Serves: Makes 4 Servings
- 5 medium carrots, peeled and sliced into ½" thick rounds
- 1-½ tablespoons maple syrup
- 1 tablespoon butter
- 2 tablespoons water
- 1 teaspoon salt
- ½ cup pecan pieces
- 1 tablespoon mint leaves, cut into thin ribbons
Procedures:Celebrated by chefs from Heston Blumenthal to Thomas Keller, cooking sous vide calls for slowly heating vacuum-sealed food in water at low temperatures, locking in natural juices and flavors lost with other methods.
The color and flavor of cooking vegetables using sous-vide technology is unparalleled to standard cooking methods. Sous vide cooking allows us to cook at a temperature a bit below the boiling point of water, so there is less risk of under/overcooking your vegetables. Furthermore, sealing the vegetables before cooking in a water bath helps retain the natural plant sugars which would otherwise be diluted into a large volume of cooking water. That means brighter color and fuller flavor every time.
This recipe was tested with the Sansaire immersion water circulator. Sous-vide cooking times may vary based on the device being used. Please consult your device’s owner’s manual for proper food-handling and safety procedures.
Discover more about sous vide cooking with the Sansaire: Click here »
Preheat oven to 350°F. Line a baking sheet with parchment paper and arrange pecan pieces in a single layer. Toast in oven for 5 minutes or until fragrant. Remove from oven and allow to cool.
Choose a pot large enough to hold the carrots with plenty of room for the water to circulate. Attach the Sansaire to the side of the pot using the clamp and add water until the level is above the minimum fill line but below the maximum fill line. Remember that the water level will rise when you add your food.
Preheat the water to 185°F. Place carrot rounds in a single layer into a zip lock bag. Add maple syrup, butter, water and salt. With the top of the Ziploc bag open, carefully submerge the bag into the pot, without allowing any water into the bag itself. The pressure of the water circulating around the outside of the bag will push any air out of the bag and form a seal around the meat. Using the side of the water container, carefully seal the bag.
Slowly cook until tender, 35–40 minutes.
Remove bag with tongs and empty contents of bag into a small skillet. Heat on medium-high heat to reduce the liquid by half, tossing carrot rounds to coat.

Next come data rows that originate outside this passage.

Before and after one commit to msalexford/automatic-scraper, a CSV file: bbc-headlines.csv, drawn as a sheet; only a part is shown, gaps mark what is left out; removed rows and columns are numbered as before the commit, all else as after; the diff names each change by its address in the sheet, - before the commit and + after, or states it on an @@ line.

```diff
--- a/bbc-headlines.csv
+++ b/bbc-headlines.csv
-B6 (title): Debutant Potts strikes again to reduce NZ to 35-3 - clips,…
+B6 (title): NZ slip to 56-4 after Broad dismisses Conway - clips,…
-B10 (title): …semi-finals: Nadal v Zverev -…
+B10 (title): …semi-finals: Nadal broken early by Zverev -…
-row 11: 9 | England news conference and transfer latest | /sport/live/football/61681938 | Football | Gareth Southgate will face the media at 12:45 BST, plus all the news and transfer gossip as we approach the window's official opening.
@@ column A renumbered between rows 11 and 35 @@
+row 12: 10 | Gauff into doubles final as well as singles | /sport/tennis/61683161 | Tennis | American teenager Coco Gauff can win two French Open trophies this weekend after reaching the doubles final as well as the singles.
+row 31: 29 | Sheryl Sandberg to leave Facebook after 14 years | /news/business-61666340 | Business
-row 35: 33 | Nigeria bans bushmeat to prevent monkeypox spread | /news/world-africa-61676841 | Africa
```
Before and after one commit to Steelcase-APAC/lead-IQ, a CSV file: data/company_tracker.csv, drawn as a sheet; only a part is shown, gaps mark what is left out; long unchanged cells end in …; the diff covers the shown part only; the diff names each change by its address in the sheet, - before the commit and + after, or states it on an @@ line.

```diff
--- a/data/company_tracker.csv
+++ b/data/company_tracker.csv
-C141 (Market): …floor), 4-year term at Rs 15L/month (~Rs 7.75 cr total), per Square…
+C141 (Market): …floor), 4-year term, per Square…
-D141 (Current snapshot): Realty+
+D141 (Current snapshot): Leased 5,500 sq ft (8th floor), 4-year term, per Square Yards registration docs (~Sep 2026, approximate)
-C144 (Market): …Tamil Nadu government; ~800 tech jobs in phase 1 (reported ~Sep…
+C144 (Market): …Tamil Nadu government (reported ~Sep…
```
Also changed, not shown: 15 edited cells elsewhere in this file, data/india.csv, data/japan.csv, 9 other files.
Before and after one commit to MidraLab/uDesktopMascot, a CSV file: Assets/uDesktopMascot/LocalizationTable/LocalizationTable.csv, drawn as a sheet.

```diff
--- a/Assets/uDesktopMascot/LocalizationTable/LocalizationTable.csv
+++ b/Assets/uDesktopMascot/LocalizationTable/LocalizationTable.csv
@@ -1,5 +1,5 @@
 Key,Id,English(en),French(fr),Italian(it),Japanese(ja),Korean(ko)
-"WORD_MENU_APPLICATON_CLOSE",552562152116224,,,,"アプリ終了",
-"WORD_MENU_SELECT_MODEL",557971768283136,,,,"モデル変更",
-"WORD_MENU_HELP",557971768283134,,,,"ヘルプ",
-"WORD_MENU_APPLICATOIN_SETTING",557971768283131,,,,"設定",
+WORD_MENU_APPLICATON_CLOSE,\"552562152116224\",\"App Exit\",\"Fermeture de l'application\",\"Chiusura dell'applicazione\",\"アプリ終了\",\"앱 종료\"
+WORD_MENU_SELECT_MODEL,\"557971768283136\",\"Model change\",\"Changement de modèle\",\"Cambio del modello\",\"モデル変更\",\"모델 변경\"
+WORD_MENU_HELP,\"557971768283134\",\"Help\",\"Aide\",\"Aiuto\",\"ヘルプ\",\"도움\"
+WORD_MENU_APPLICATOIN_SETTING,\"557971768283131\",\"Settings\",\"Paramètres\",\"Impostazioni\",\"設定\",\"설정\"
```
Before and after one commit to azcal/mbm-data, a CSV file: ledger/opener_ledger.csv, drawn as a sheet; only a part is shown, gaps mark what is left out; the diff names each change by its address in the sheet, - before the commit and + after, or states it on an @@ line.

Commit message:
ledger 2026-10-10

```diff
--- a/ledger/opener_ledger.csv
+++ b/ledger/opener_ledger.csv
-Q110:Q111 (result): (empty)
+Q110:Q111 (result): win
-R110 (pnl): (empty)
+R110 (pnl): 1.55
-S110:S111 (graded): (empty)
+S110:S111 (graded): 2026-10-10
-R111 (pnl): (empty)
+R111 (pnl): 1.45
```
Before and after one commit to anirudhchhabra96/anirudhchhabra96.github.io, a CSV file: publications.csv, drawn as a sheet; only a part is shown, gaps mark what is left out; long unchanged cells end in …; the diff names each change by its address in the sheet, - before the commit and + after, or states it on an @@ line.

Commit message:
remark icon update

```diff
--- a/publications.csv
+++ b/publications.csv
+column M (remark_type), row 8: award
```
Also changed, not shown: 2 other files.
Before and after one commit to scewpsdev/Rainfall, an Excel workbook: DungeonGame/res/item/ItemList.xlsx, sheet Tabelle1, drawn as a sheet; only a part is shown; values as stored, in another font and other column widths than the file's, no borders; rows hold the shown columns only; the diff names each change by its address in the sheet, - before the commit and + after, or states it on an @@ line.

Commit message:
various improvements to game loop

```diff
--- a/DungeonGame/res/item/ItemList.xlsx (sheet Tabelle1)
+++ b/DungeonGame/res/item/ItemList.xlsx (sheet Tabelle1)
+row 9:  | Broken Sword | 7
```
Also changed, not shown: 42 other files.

Season with salt and pepper to taste, toss with pecan pieces and mint, and serve immediately.
Note: The bag of carrots can be cooled in an ice bath and held in the refrigerator until ready to finish.